There are several editions of Of Mice and Men. One of your best bets is going to be to look through chapter 2. This is when they arrive on the ranch and Candy, the swamper, is the one who sort of shows them the ropes...
I would imagine that if you skim the first 4-5 pages of your copy, you will find the exact quote or instance you might be looking for. The text describes Candy as a bit older, and a handicapped man who cleans the bunkhouse among other places.
There are two mentions of Candy's being one-handed. The first one is described in Chapter 2 in the fourth paragraph (page 18 of the Penguin edition)--
He pointed with his right arm, and out of the sleeve came a round stick-like wrist, but no hand.
Then, in Chapter 3 in the third paragraph on page 60, Candy's loss of a hand is also mentioned--
He scratched the stump of his wrist nervously.

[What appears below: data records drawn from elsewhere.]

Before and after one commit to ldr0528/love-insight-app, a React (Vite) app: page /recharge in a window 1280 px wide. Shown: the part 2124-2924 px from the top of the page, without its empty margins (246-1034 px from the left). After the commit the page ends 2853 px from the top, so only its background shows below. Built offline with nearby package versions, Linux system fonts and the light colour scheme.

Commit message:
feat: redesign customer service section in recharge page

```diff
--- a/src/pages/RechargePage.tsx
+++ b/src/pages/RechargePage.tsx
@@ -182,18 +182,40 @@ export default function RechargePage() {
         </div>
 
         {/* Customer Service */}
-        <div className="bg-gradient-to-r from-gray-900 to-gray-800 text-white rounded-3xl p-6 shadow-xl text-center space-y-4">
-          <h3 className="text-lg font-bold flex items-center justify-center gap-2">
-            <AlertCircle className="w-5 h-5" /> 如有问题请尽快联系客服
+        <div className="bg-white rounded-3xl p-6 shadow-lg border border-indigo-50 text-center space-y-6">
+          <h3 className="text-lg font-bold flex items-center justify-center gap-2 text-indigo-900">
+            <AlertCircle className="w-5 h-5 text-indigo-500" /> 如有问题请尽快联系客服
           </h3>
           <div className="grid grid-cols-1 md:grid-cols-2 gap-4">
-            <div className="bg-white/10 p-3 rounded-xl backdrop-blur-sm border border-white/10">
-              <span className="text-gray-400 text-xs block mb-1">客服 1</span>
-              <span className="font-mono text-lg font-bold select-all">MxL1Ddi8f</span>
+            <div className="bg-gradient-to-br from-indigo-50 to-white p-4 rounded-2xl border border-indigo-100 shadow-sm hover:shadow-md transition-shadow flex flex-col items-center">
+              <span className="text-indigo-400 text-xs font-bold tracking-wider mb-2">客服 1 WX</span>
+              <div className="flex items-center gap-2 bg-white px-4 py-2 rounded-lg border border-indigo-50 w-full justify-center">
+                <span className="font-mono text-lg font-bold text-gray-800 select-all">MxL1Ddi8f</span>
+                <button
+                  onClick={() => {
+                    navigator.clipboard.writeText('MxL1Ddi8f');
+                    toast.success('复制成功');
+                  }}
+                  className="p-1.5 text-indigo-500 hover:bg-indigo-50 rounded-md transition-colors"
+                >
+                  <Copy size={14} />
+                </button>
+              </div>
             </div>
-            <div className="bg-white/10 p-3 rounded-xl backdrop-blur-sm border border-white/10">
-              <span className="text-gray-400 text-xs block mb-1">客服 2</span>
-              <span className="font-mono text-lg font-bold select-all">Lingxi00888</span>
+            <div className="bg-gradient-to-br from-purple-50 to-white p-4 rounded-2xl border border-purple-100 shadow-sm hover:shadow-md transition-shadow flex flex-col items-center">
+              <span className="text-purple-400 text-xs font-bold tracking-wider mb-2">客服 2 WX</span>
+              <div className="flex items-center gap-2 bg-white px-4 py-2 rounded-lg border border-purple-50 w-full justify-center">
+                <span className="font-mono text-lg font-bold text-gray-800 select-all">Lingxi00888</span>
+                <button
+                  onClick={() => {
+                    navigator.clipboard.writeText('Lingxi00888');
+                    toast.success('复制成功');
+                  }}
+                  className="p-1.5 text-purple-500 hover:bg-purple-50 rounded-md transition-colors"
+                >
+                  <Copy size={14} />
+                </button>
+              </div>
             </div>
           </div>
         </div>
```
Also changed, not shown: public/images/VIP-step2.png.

Because Candy lost his hand on the ranch, the boss compensated him with two hundred and fifty dollars and gave him the job of swamper. Nevertheless, Candy is always anxious about his position; for example, when he first enters the bunkhouse in which George and Lennie are talking, Candy is quick to assure them,
"I wasn't listenin' I was jus' standin' in the shade a minute scratchin' my dog. I jus' now finished swampin' out the wash house."
In another instance, after Candy tells George and Lennie about Curley, he asks them, "Don't tell Curley I said none of this. He'd slough [fire] me...."
Further, as he listens to George and Lennie discuss their dream of owning a place of their own one day, Candy becomes eager to be a part of this plan. He offers to contribute his savings and even promises to make a will that leaves his money to them. Scratching the "stump of his wrist nervously," Candy adds that he thinks he will be fired soon because of his age:
"Jus' as soon as I can't swamp out no bunk houses they'll put me on the county."
Candy's physical handicap becomes symbolic of the crippling state of all the dispossessed men who migrate from place to place in search of seasonal work with little hope of anything permanent in their lives.
On page 18 in my copy of the short book "Of Mice and Men" George and Lenny arrive at the bunkhouse. They are greeted by Candy who is cleaning the bunk. Candy is described in the book as being an old man. He points with his right arm. It states that out of his other arm came "a stick like wrist, but no hand."
Candy then tells the guys where hey will sleep. George finds some strange yellow can and asks Candy what it is. Candy tells him that the last person had it and it kills lice.
We’ve answered 319,807 questions. We can answer yours, too.Ask a question